1. Williams says he learned from his former professor, Armen Alchian, the true test of someone who really knows his subject. What is this "true test"?
2. What are the three most controversial subjects about which Williams has written? What is the nature of the controversy stirred by each?
3. Williams recalls a conversation he had with F.A. Hayek in which Williams asked the Nobel laureate, "If you could have just one law, what would it be?" What was Hayek's response and explanation? Would you be in favor of just such a law?
4. What lessons has interviewer Roberts learned from Williams during his time at GMU?
5. Williams says one of his favorite questions to ask people is, "What human motivation gets the most wonderful things done?" What is his answer? Is he right?
6. Roberts asks Williams why "enlightened self-interest" is not Williams' response to the question above. Why isn't it? Do you think Williams would be better served to use this phrase?
7. What does Williams have to say about the future of the economics profession? Why does he believe that economists, generally speaking, have so little interest in educating the general public about their subject?

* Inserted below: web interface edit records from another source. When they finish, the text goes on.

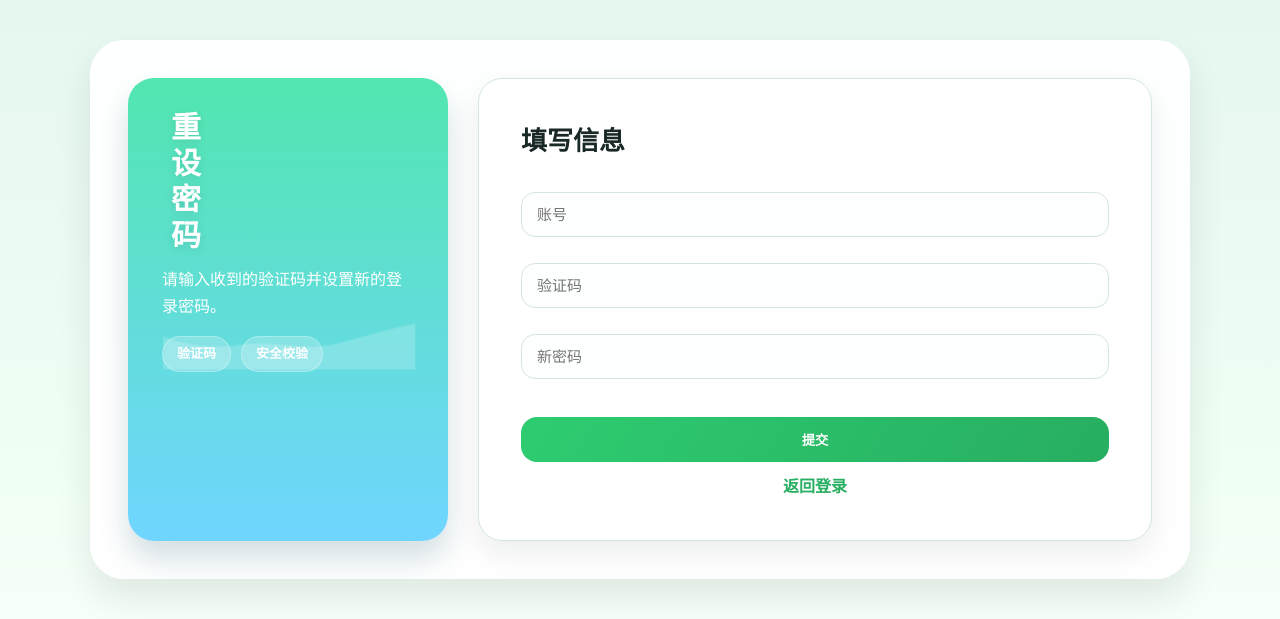
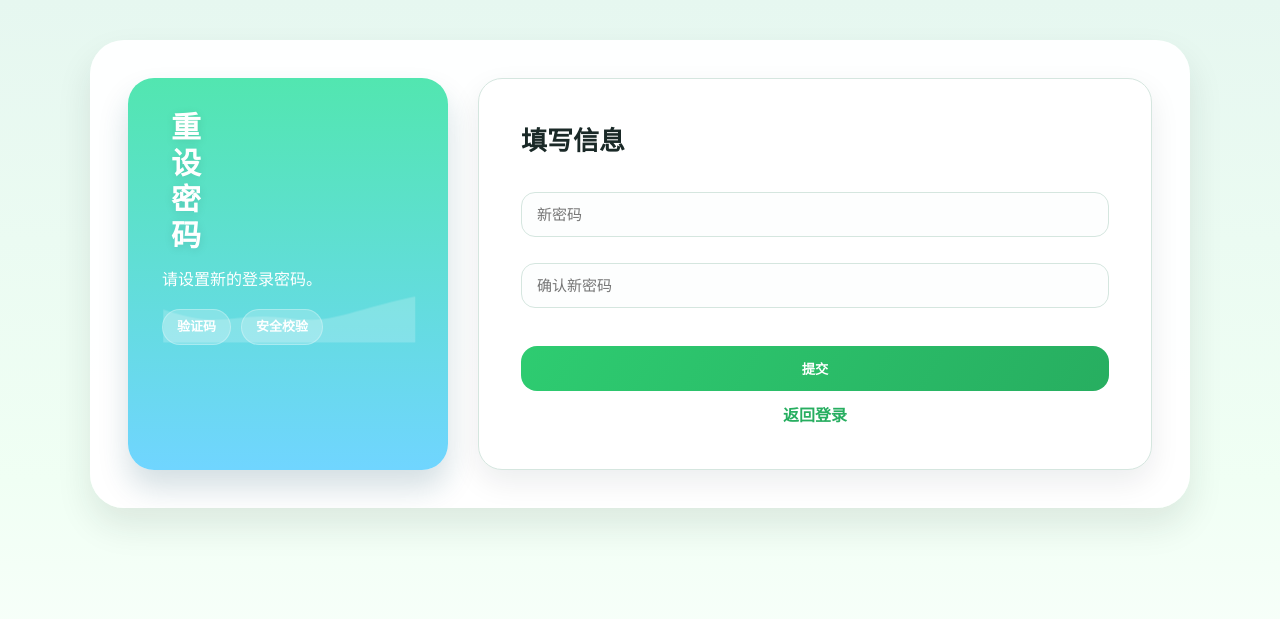
Before and after one commit to hanlinxue/green-points, a Flask app: template templates/login/reset.html in a window 1280 px wide. Shown: the top 619 px of the page. Run offline with Flask 3, Linux system fonts and the light colour scheme; the template is opened without the code that fills it, so the values that code supplies are empty.

Commit message:
Update reset.html
修改忘记密码与重置密码的逻辑关系

```diff
--- a/templates/login/reset.html
+++ b/templates/login/reset.html
@@ -4,14 +4,14 @@
 <head>
   <meta charset="utf-8">
   <title>重设密码 - GreenPoints</title>
-  <link rel="stylesheet" href="../../static/css/style.css">
+  <link rel="stylesheet" href="style.css">
 </head>
 <body>
   <div class="eco-shell">
     <aside class="eco-illustration">
       <div class="illustration-content">
         <h1>重设密码</h1>
-        <p>请输入收到的验证码并设置新的登录密码。</p>
+        <p>请设置新的登录密码。</p>
         <div class="badge-row">
           <span class="badge-soft">验证码</span>
           <span class="badge-soft">安全校验</span>
@@ -25,15 +25,16 @@
         <h2>填写信息</h2>
       </div>
       <div class="input-group">
-        <input id="rp_id" class="input" placeholder="账号">
-        <input id="rp_code" class="input" placeholder="验证码">
+        <!-- 删除：账号、验证码输入框 -->
         <input id="rp_newpwd" type="password" class="input" placeholder="新密码">
+        <!-- 新增：确认新密码输入框 -->
+        <input id="rp_confirm_pwd" type="password" class="input" placeholder="确认新密码">
       </div>
       <button class="btn" onclick="resetPassword()">提交</button>
       <p style="text-align:center;margin-top:12px;"><a class="link" href="index.html">返回登录</a></p>
     </section>
   </div>
 
-  <script src="../../static/js/script.js"></script>
+  <script src="script.js"></script>
 </body>
 </html>
```
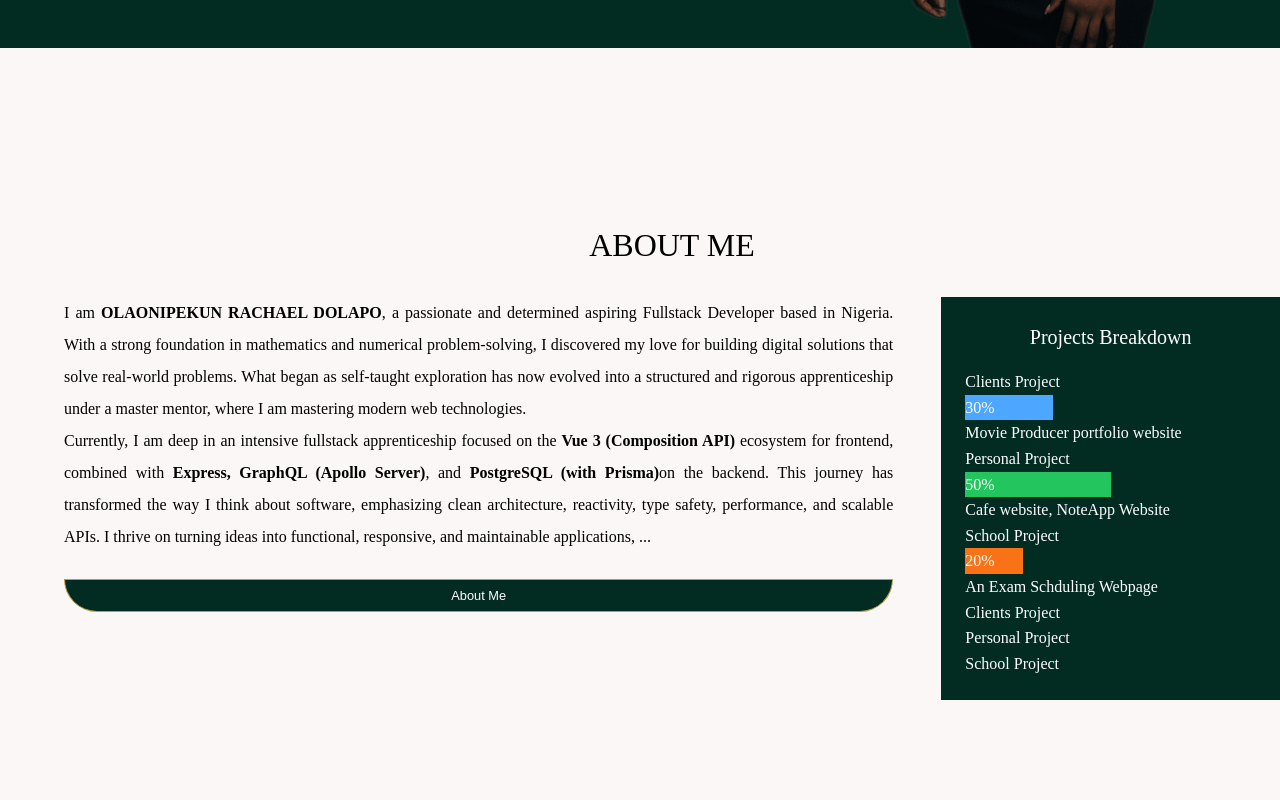
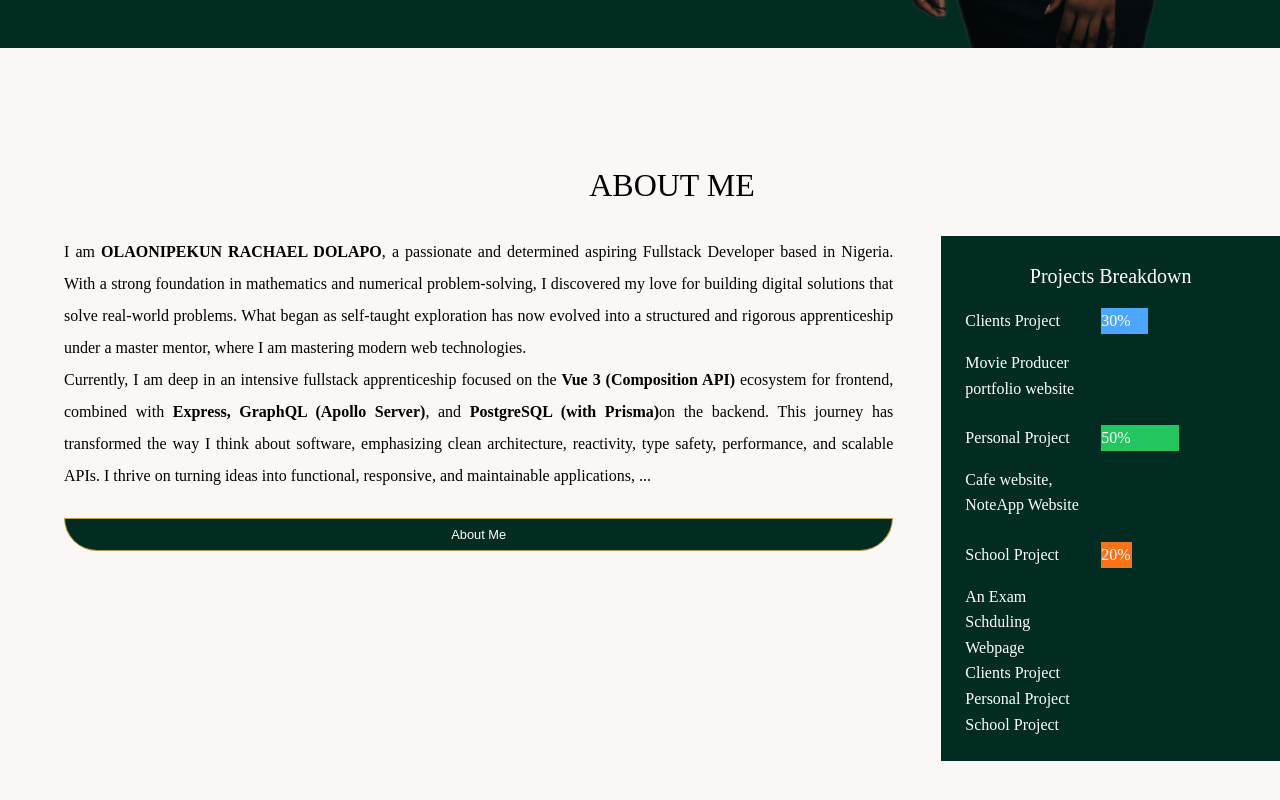
Before and after one commit to Lovethrech/my-main-portfolio, a Vue app: page / in a window 1280 px wide. Shown: the part 683-1483 px from the top of the page. Built offline with nearby package versions, Linux system fonts and the light colour scheme.

Commit message:
working on the home-about components.

```diff
--- a/src/components/home/about/HomeAboutSkillsBarChart.vue
+++ b/src/components/home/about/HomeAboutSkillsBarChart.vue
@@ -29,7 +29,7 @@ const skills=ref([
             Projects Breakdown
         </div>
 
-        <div class="bars-wrapper">
+        <div class="bar-wrapper">
             <div v-for="skill in skills" :key="skill.index" class="bar-item">
                 <div class="bar-label">
                     {{skill.label}}
@@ -75,6 +75,15 @@ const skills=ref([
     color: #ffffff;
 }
 .bar-wrapper{
-
+    display: flex;
+    flex-direction: column;
+    gap: 3vh;
+}
+.bar-item {
+    display: grid;
+    grid-template-columns: 15vh 1fr;
+    align-items: center;
+    gap: 1rem;
+    position: relative;
 }
 </style>
```
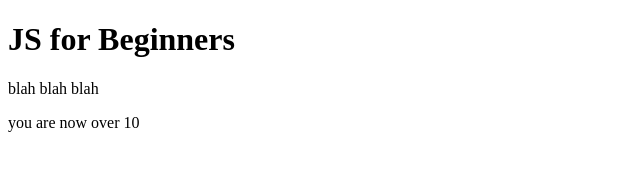
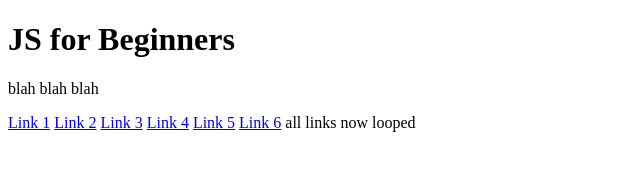
Before and after one commit to Tyler-Blood/Stepping-into-JavaScript, a plain HTML site: page index.html in a window 1280 px wide. Shown: the whole page, without its empty margins (0-640 px from the left). Drawn offline with Linux system fonts and the light colour scheme.

Commit message:
modified the test.js file to have a for loop and added 6 links into index.html

```diff
--- a/index.html
+++ b/index.html
@@ -14,6 +14,14 @@
 
 	</div>
 
+	<a href="#">Link 1</a>
+	<a href="#">Link 2</a>
+	<a href="#">Link 3</a>
+	<a href="#">Link 4</a>
+	<a href="#">Link 5</a>
+	<a href="#">Link 6</a>
+
+
 	<script src="test.js"></script>
 
 </body>
--- a/test.js
+++ b/test.js
@@ -1,10 +1,7 @@
-var age = 5;
+var links = document.getElementsByTagName("a");
 
-while (age < 10) {
-
-    console.log("Your age is less than 10");
-    age++;
-
+for (i=1; i <=links.length; i++) {
+    console.log("this is link number" + i);
 }
 
-document.write("you are now over 10");
+document.write("all links now looped");
```
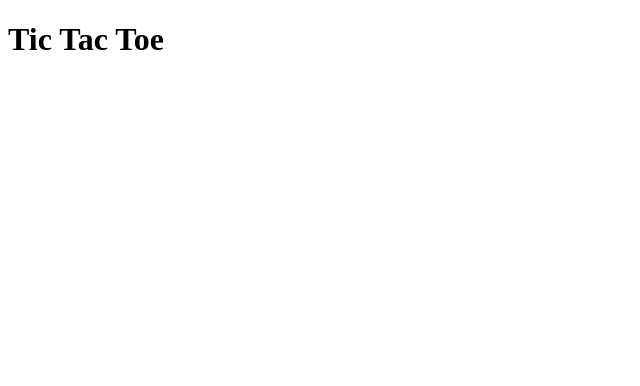
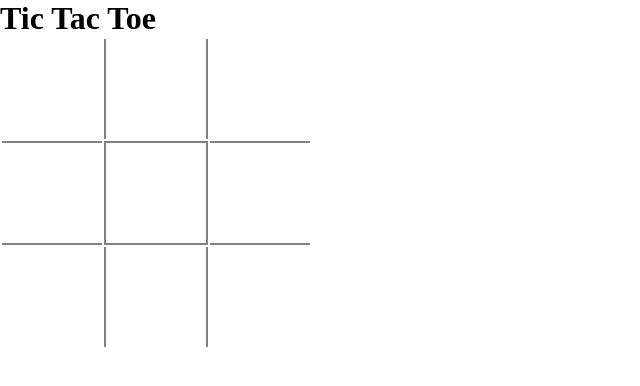
Before and after one commit to eric-j-owen/odin-tictactoe, a plain HTML site: page index.html in a window 1280 px wide. Shown: the whole page, without its empty margins (0-640 px from the left). Drawn offline with Linux system fonts and the light colour scheme.

Commit message:
Renders basic board to window

```diff
--- a/index.html
+++ b/index.html
@@ -4,11 +4,29 @@
     <meta charset="UTF-8">
     <meta name="viewport" content="width=device-width, initial-scale=1.0">
     <title>Document</title>
+    <link rel="stylesheet" href="styles.css">
     <script defer src="script.js"></script>
 </head>
 <body>
     <div id="container">
         <h1>Tic Tac Toe</h1>
+        <table class="board">
+            <tr class="row">
+                <td class="square"></td>
+                <td class="square vert"></td>
+                <td class="square"></td>
+            </tr>
+            <tr class="row">
+                <td class="square horizontal"></td>
+                <td class="square vert horizontal"></td>
+                <td class="square horizontal"></td>
+            </tr>
+            <tr class="row">
+                <td class="square"></td>
+                <td class="square vert"></td>
+                <td class="square"></td>
+            </tr>
+        </table>
     </div>
 </body>
 </html>
--- a/script.js
+++ b/script.js
@@ -112,11 +112,11 @@ function gameController() {
 function render(board) {
     const container = document.querySelector("#container");
 
-    for (let row = 0; row < board.length; row++) {
-        let rowDiv = document.createElement("div");
-        rowDiv.classList.add("row");
-        container.appendChild(rowDiv);
-    }
+    // for (let row = 0; row < board.length; row++) {
+    //     let rowDiv = document.createElement("div");
+    //     rowDiv.classList.add("row");
+    //     container.appendChild(rowDiv);
+    // }
 }
 
 // game loop
--- a/styles.css
+++ b/styles.css
@@ -0,0 +1,17 @@
+* {
+    margin: 0;
+    padding: 0;
+}
+
+.square {
+    width: 100px;
+    height: 100px;
+}
+
+.vert {
+    border-inline: 2px solid grey;
+}
+.horizontal {
+    border-top: 2px solid grey;
+    border-bottom: 2px solid grey;
+}
```
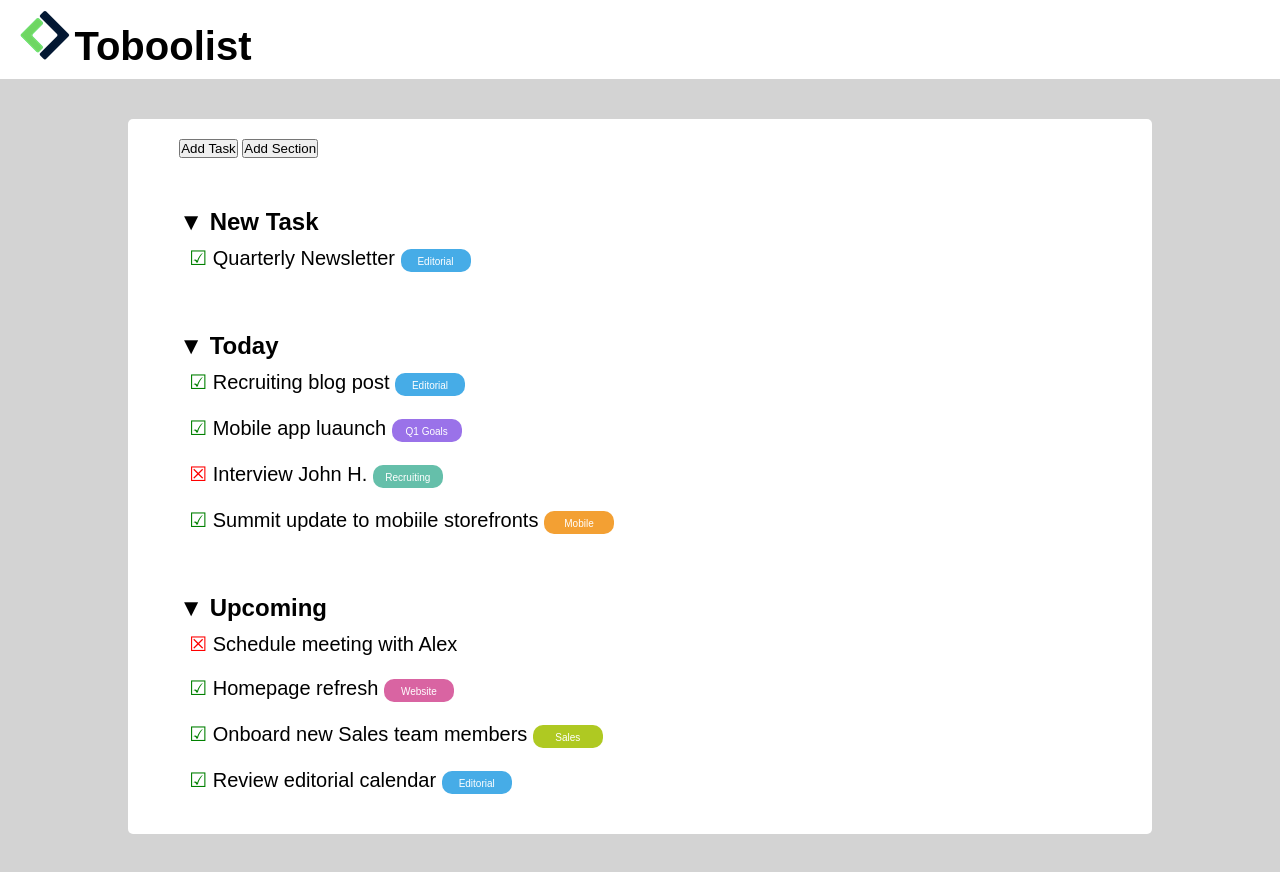
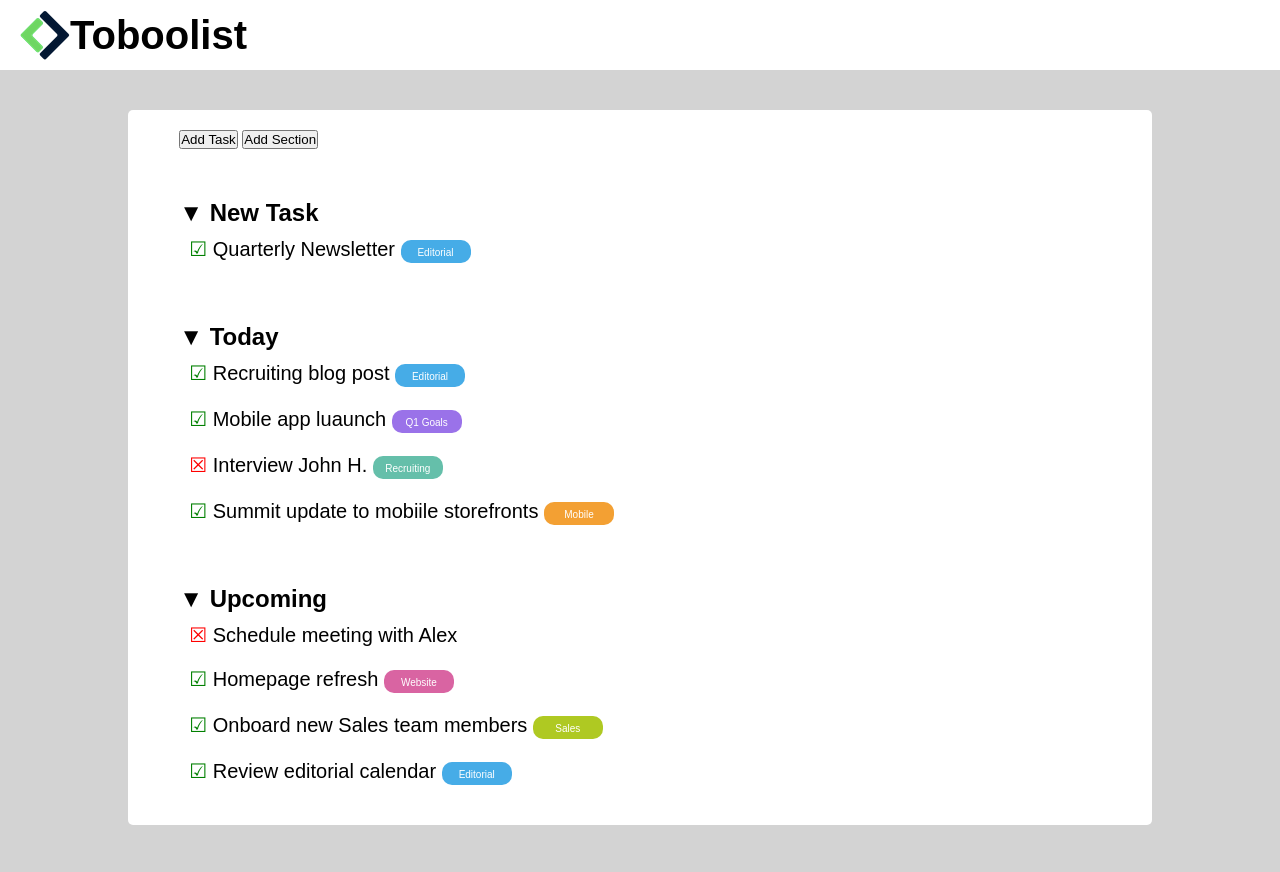
Before and after one commit to Alessandro-Messineo/html-css-toboolist, a plain HTML site: page index.html in a window 1280 px wide. Drawn offline with Linux system fonts and the light colour scheme.

Commit message:
aggiustamento logo

```diff
--- a/css/style.css
+++ b/css/style.css
@@ -14,7 +14,8 @@ body {
 .logo{
     background-color: white;
     padding: 10px 20px;
-
+    display: flex;
+    align-items: center;
 }
 
 .text-logo{
--- a/index.html
+++ b/index.html
@@ -9,12 +9,13 @@
 <body>
 
     <!-- Intestazione -->
-    <div class="logo">
-        <header>
+    <header>
+        <div class="logo">
             <img src="img/Logo.png" alt="logo">
             <span class="text-logo">Toboolist</span>
-        </header>
-    </div>
+        </div>
+    </header>
+
 
     <!-- Contenuto Principale -->
     <div class="container">
```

The cuneiform inscription in the Liberty Fund logo is the earliest-known written appearance of the word "freedom" (amagi), or "liberty." It is taken from a clay document written about 2300 B.C. in the Sumerian city-state of Lagash.